Together, in one common garden, Westcott's villagers grow theft gigantic vegetables in response to their tail-coated, top-hatted mayor's announcement: ""Contest at the County Fair! And a cash prize to the town that grows the freest vegetables!"" As the prize will be split among them, all the villagers dream of how they'll spend their shares--and we see sports cars, sports equipment, and (for a chef) a food processor in the men's thought balloons, but only clothing and jewelry in the women's. Anyway, they win, find that the shares won't buy much at all, but redeem the day by canning and then picnicking on the produce. Westcott's lively, brightly colored pictures demand that you stop and scrutinize all the busy gardeners, although the the details aren't always witty enough to be individually rewarding. The story, too, looks bright at fast, but it has less zest than the pictures. There's a routine comic ending, announcing a new flower garden contest and showing in their response that the villagers haven't learned their lesson.

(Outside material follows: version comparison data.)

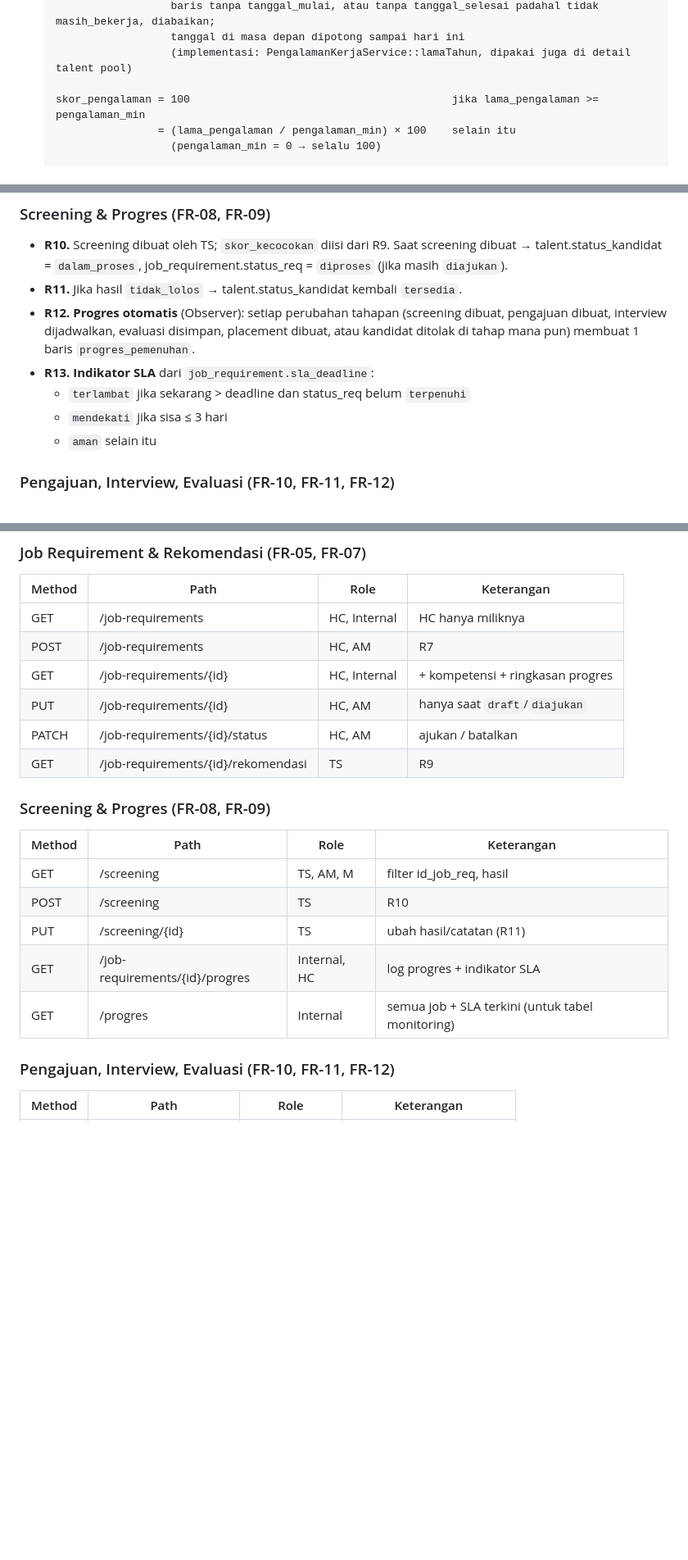
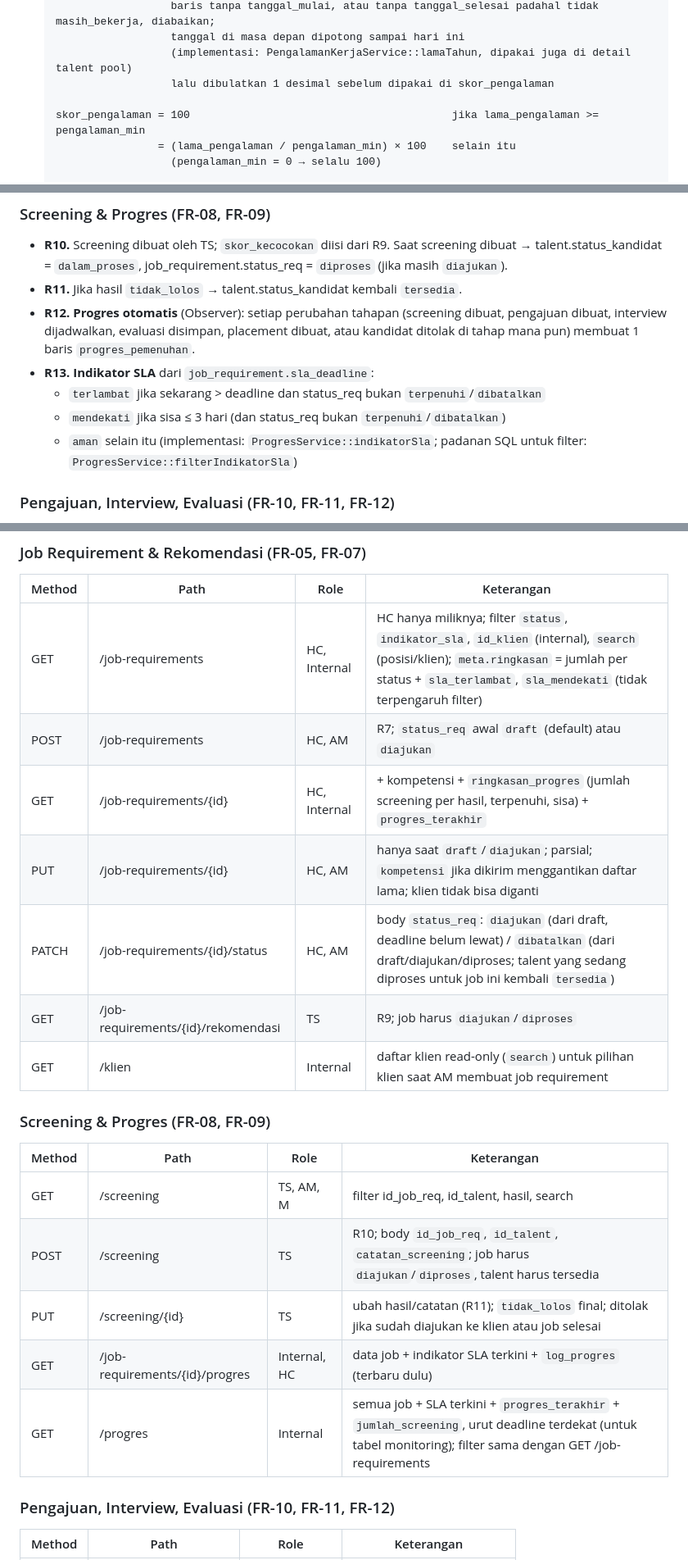
Before and after one commit to Randy-ano/Capstone_Backend_Kelompok14, a Markdown page: BACKEND_SPEC.md, 3 parts joined by grey strips. Shown at 82% size. Rendered like a GitHub page; blank space fills up the shorter version.

```diff
--- a/BACKEND_SPEC.md
+++ b/BACKEND_SPEC.md
@@ -490,6 +490,7 @@ Helper yang disarankan di model `User`: `isInternal()`, `kliens()` / `idKlien()`
                     baris tanpa tanggal_mulai, atau tanpa tanggal_selesai padahal tidak masih_bekerja, diabaikan;
                     tanggal di masa depan dipotong sampai hari ini
                     (implementasi: PengalamanKerjaService::lamaTahun, dipakai juga di detail talent pool)
+                    lalu dibulatkan 1 desimal sebelum dipakai di skor_pengalaman
 
   skor_pengalaman = 100                                         jika lama_pengalaman >= pengalaman_min
                   = (lama_pengalaman / pengalaman_min) × 100    selain itu
@@ -505,9 +506,10 @@ Helper yang disarankan di model `User`: `isInternal()`, `kliens()` / `idKlien()`
 - **R11.** Jika hasil `tidak_lolos` → talent.status_kandidat kembali `tersedia`.
 - **R12.** **Progres otomatis** (Observer): setiap perubahan tahapan (screening dibuat, pengajuan dibuat, interview dijadwalkan, evaluasi disimpan, placement dibuat, atau kandidat ditolak di tahap mana pun) membuat 1 baris `progres_pemenuhan`.
 - **R13. Indikator SLA** dari `job_requirement.sla_deadline`:
-  - `terlambat` jika sekarang > deadline dan status_req belum `terpenuhi`
-  - `mendekati` jika sisa ≤ 3 hari
+  - `terlambat` jika sekarang > deadline dan status_req bukan `terpenuhi`/`dibatalkan`
+  - `mendekati` jika sisa ≤ 3 hari (dan status_req bukan `terpenuhi`/`dibatalkan`)
   - `aman` selain itu
+  (implementasi: `ProgresService::indikatorSla`; padanan SQL untuk filter: `ProgresService::filterIndikatorSla`)
 
 ### Pengajuan, Interview, Evaluasi (FR-10, FR-11, FR-12)
 - **R14.** Pengajuan hanya bisa dibuat dari screening dengan hasil `lolos`. `id_talent` & `id_job_req` disalin dari screening.
@@ -587,21 +589,22 @@ Semua di bawah `/api/v1`. Kolom Role: T = talent, HC = hr_client, AM = account_m
 ### Job Requirement & Rekomendasi (FR-05, FR-07)
 | Method | Path | Role | Keterangan |
 |---|---|---|---|
-| GET | /job-requirements | HC, Internal | HC hanya miliknya |
-| POST | /job-requirements | HC, AM | R7 |
-| GET | /job-requirements/{id} | HC, Internal | + kompetensi + ringkasan progres |
-| PUT | /job-requirements/{id} | HC, AM | hanya saat `draft`/`diajukan` |
-| PATCH | /job-requirements/{id}/status | HC, AM | ajukan / batalkan |
-| GET | /job-requirements/{id}/rekomendasi | TS | R9 |
+| GET | /job-requirements | HC, Internal | HC hanya miliknya; filter `status`, `indikator_sla`, `id_klien` (internal), `search` (posisi/klien); `meta.ringkasan` = jumlah per status + `sla_terlambat`, `sla_mendekati` (tidak terpengaruh filter) |
+| POST | /job-requirements | HC, AM | R7; `status_req` awal `draft` (default) atau `diajukan` |
+| GET | /job-requirements/{id} | HC, Internal | + kompetensi + `ringkasan_progres` (jumlah screening per hasil, terpenuhi, sisa) + `progres_terakhir` |
+| PUT | /job-requirements/{id} | HC, AM | hanya saat `draft`/`diajukan`; parsial; `kompetensi` jika dikirim menggantikan daftar lama; klien tidak bisa diganti |
+| PATCH | /job-requirements/{id}/status | HC, AM | body `status_req`: `diajukan` (dari draft, deadline belum lewat) / `dibatalkan` (dari draft/diajukan/diproses; talent yang sedang diproses untuk job ini kembali `tersedia`) |
+| GET | /job-requirements/{id}/rekomendasi | TS | R9; job harus `diajukan`/`diproses` |
+| GET | /klien | Internal | daftar klien read-only (`search`) untuk pilihan klien saat AM membuat job requirement |
 
 ### Screening & Progres (FR-08, FR-09)
 | Method | Path | Role | Keterangan |
 |---|---|---|---|
-| GET | /screening | TS, AM, M | filter id_job_req, hasil |
-| POST | /screening | TS | R10 |
-| PUT | /screening/{id} | TS | ubah hasil/catatan (R11) |
-| GET | /job-requirements/{id}/progres | Internal, HC | log progres + indikator SLA |
-| GET | /progres | Internal | semua job + SLA terkini (untuk tabel monitoring) |
+| GET | /screening | TS, AM, M | filter id_job_req, id_talent, hasil, search |
+| POST | /screening | TS | R10; body `id_job_req`, `id_talent`, `catatan_screening`; job harus `diajukan`/`diproses`, talent harus tersedia |
+| PUT | /screening/{id} | TS | ubah hasil/catatan (R11); `tidak_lolos` final; ditolak jika sudah diajukan ke klien atau job selesai |
+| GET | /job-requirements/{id}/progres | Internal, HC | data job + indikator SLA terkini + `log_progres` (terbaru dulu) |
+| GET | /progres | Internal | semua job + SLA terkini + `progres_terakhir` + `jumlah_screening`, urut deadline terdekat (untuk tabel monitoring); filter sama dengan GET /job-requirements |
 
 ### Pengajuan, Interview, Evaluasi (FR-10, FR-11, FR-12)
 | Method | Path | Role | Keterangan |
```
Also changed, not shown: DECISIONS.md (+8 -0 lines).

Still, all that activity will catch the eye, and the size disproportion is always good for a few twists.

Pub Date: Oct. 22nd, 1982
Publisher: Atlantic/Little, Brown